▶ Directions for this task
Because the copy must hold no pictures, return the data below with all of its words intact.

Structured diff data:
────────────────────────────────────────
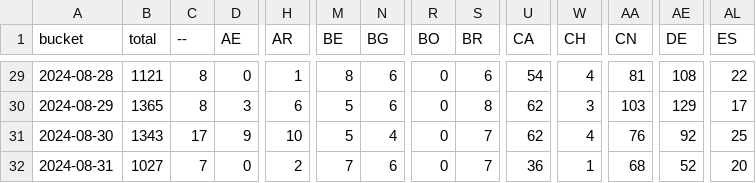
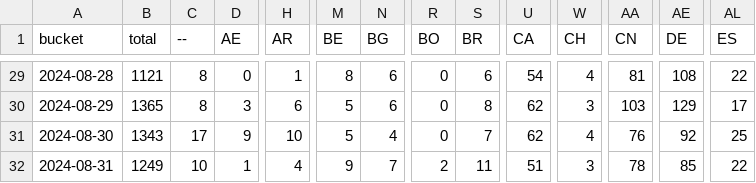
Before and after one commit to dtinth/jamulus-usage-stats, a CSV file: daily/2024/08.csv, drawn as a sheet; only a part is shown, gaps mark what is left out; the diff covers the shown part only; the diff names each change by its address in the sheet, - before the commit and + after, or states it on an @@ line.

```diff
--- a/daily/2024/08.csv
+++ b/daily/2024/08.csv
-B32 (total): 1027
+B32 (total): 1249
-C32 (--): 7
+C32 (--): 10
-D32 (AE): 0
+D32 (AE): 1
-H32 (AR): 2
+H32 (AR): 4
-M32 (BE): 7
+M32 (BE): 9
-N32 (BG): 6
+N32 (BG): 7
-R32 (BO): 0
+R32 (BO): 2
-S32 (BR): 7
+S32 (BR): 11
-U32 (CA): 36
+U32 (CA): 51
-W32 (CH): 1
+W32 (CH): 3
-AA32 (CN): 68
+AA32 (CN): 78
-AE32 (DE): 52
+AE32 (DE): 85
-AL32 (ES): 20
+AL32 (ES): 22
```
Also changed, not shown: 23 edited cells elsewhere in this file, hourly/2024/08-25.csv, 3 other files.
────────────────────────────────────────
▶ Completed task
Before and after one commit to dtinth/jamulus-usage-stats, a CSV file: daily/2024/08.csv, drawn as a sheet; only a part is shown, gaps mark what is left out; the diff covers the shown part only; the diff names each change by its address in the sheet, - before the commit and + after, or states it on an @@ line.

```diff
--- a/daily/2024/08.csv
+++ b/daily/2024/08.csv
-B32 (total): 1027
+B32 (total): 1249
-C32 (--): 7
+C32 (--): 10
-D32 (AE): 0
+D32 (AE): 1
-H32 (AR): 2
+H32 (AR): 4
-M32 (BE): 7
+M32 (BE): 9
-N32 (BG): 6
+N32 (BG): 7
-R32 (BO): 0
+R32 (BO): 2
-S32 (BR): 7
+S32 (BR): 11
-U32 (CA): 36
+U32 (CA): 51
-W32 (CH): 1
+W32 (CH): 3
-AA32 (CN): 68
+AA32 (CN): 78
-AE32 (DE): 52
+AE32 (DE): 85
-AL32 (ES): 20
+AL32 (ES): 22
```
Also changed, not shown: 23 edited cells elsewhere in this file, hourly/2024/08-25.csv, 3 other files.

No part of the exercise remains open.